Identifying Effective Teachers Policy
The state should require instructional effectiveness to be the preponderant criterion of any teacher evaluation.
Oregon does not require that objective evidence of student learning be the preponderant criterion of its teacher evaluations.
The state requires local school districts to formulate their own evaluation instruments based on performance standards and performance goals established by the districts.
Oregon has recently passed legislation requiring the state to adopt model core teaching standards by January 1, 2012, that will inform performance evaluation of teachers. These standards must "take into consideration multiple measures of teacher effectiveness" as well as "evidence of student academic growth and learning based on multiple measures of student progress, including performance data of students, schools and school districts."
Oregon Revised Statutes 342.850 S.B. 290
Require instructional effectiveness to be the preponderant criterion of any teacher evaluation.
Oregon should either require a common evaluation instrument in which evidence of student learning is the most significant criterion, or it should specifically require that student learning be the preponderant criterion in local evaluation processes. Whether state or locally developed, a teacher should not be able to receive a satisfactory rating if found ineffective in the classroom.

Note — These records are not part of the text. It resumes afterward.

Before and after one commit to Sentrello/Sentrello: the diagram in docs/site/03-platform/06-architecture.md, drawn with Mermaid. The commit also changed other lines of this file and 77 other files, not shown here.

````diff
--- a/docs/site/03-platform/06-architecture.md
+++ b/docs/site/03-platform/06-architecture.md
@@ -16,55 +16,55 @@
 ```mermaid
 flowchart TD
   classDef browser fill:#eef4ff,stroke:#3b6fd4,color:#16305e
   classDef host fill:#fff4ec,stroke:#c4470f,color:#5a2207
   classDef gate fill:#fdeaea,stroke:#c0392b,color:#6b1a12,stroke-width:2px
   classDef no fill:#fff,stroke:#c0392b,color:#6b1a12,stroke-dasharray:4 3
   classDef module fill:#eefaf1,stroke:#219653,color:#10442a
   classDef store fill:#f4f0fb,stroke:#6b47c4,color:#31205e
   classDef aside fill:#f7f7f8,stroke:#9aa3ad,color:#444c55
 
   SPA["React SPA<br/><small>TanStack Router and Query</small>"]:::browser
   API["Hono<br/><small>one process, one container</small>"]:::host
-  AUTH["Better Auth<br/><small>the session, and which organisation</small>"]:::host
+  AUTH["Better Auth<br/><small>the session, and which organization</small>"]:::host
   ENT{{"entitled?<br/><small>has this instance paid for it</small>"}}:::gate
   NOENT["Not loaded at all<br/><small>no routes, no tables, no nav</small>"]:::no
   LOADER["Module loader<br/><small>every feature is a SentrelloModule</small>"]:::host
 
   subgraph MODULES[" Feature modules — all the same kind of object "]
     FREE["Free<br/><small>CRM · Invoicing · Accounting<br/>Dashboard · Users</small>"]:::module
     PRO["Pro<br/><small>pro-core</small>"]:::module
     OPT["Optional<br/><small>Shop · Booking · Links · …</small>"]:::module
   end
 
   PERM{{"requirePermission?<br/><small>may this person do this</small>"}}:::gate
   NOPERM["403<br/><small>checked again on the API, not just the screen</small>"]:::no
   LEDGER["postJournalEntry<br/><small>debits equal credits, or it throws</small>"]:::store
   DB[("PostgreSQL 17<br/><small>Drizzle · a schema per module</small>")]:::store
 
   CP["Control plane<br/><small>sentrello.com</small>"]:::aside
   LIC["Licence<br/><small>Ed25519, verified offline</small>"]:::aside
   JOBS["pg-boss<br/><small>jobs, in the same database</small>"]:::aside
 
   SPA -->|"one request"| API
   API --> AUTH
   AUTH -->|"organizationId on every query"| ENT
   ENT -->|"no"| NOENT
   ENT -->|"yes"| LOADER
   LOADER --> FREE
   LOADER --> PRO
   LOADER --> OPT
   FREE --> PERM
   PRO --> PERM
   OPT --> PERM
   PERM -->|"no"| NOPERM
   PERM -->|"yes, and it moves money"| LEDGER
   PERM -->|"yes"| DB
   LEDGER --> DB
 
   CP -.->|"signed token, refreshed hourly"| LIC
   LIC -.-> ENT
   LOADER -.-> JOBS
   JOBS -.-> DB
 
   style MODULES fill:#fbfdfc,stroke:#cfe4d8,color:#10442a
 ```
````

Ensure that classroom observations specifically focus on and document the effectiveness of instruction.
Oregon should not only require that its evaluations include classroom observations, but also the state should specifically articulate that these observations focus on effectiveness of instruction. The primary component of a classroom observation should be the quality of instruction, as measured by student time on task, student grasp or mastery of the lesson objective and efficient use of class time.
Utilize rating categories that meaningfully differentiate among various levels of teacher performance.
To ensure that the evaluation instrument accurately differentiates among levels of teacher performance, Oregon should require districts to utilize multiple rating categories, such as highly effective, effective, needs improvement and ineffective. A binary system that merely categorizes teachers as satisfactory or unsatisfactory is inadequate.
Oregon was helpful in providing NCTQ with facts that enhanced this analysis. The state added that its new law calls for distinguishing multiple levels of proficiency in the evaluation process, thus eliminating the former binary system. Also, teacher evaluations must use the core teaching standards as a basis for performance evaluation and also link directly to the professional growth plans offered to teachers. "The model core teaching standards will provide the foundation for consistent teacher evaluation criteria and teacher professional growth and development throughout a teacher's career."
Oregon also noted that the parallel passage of its new law provides a grant program to improve student achievement through the collaboration of teachers and administrators to design and implement rigorous approaches to evaluation, career pathways, enhanced professional development and new compensation models.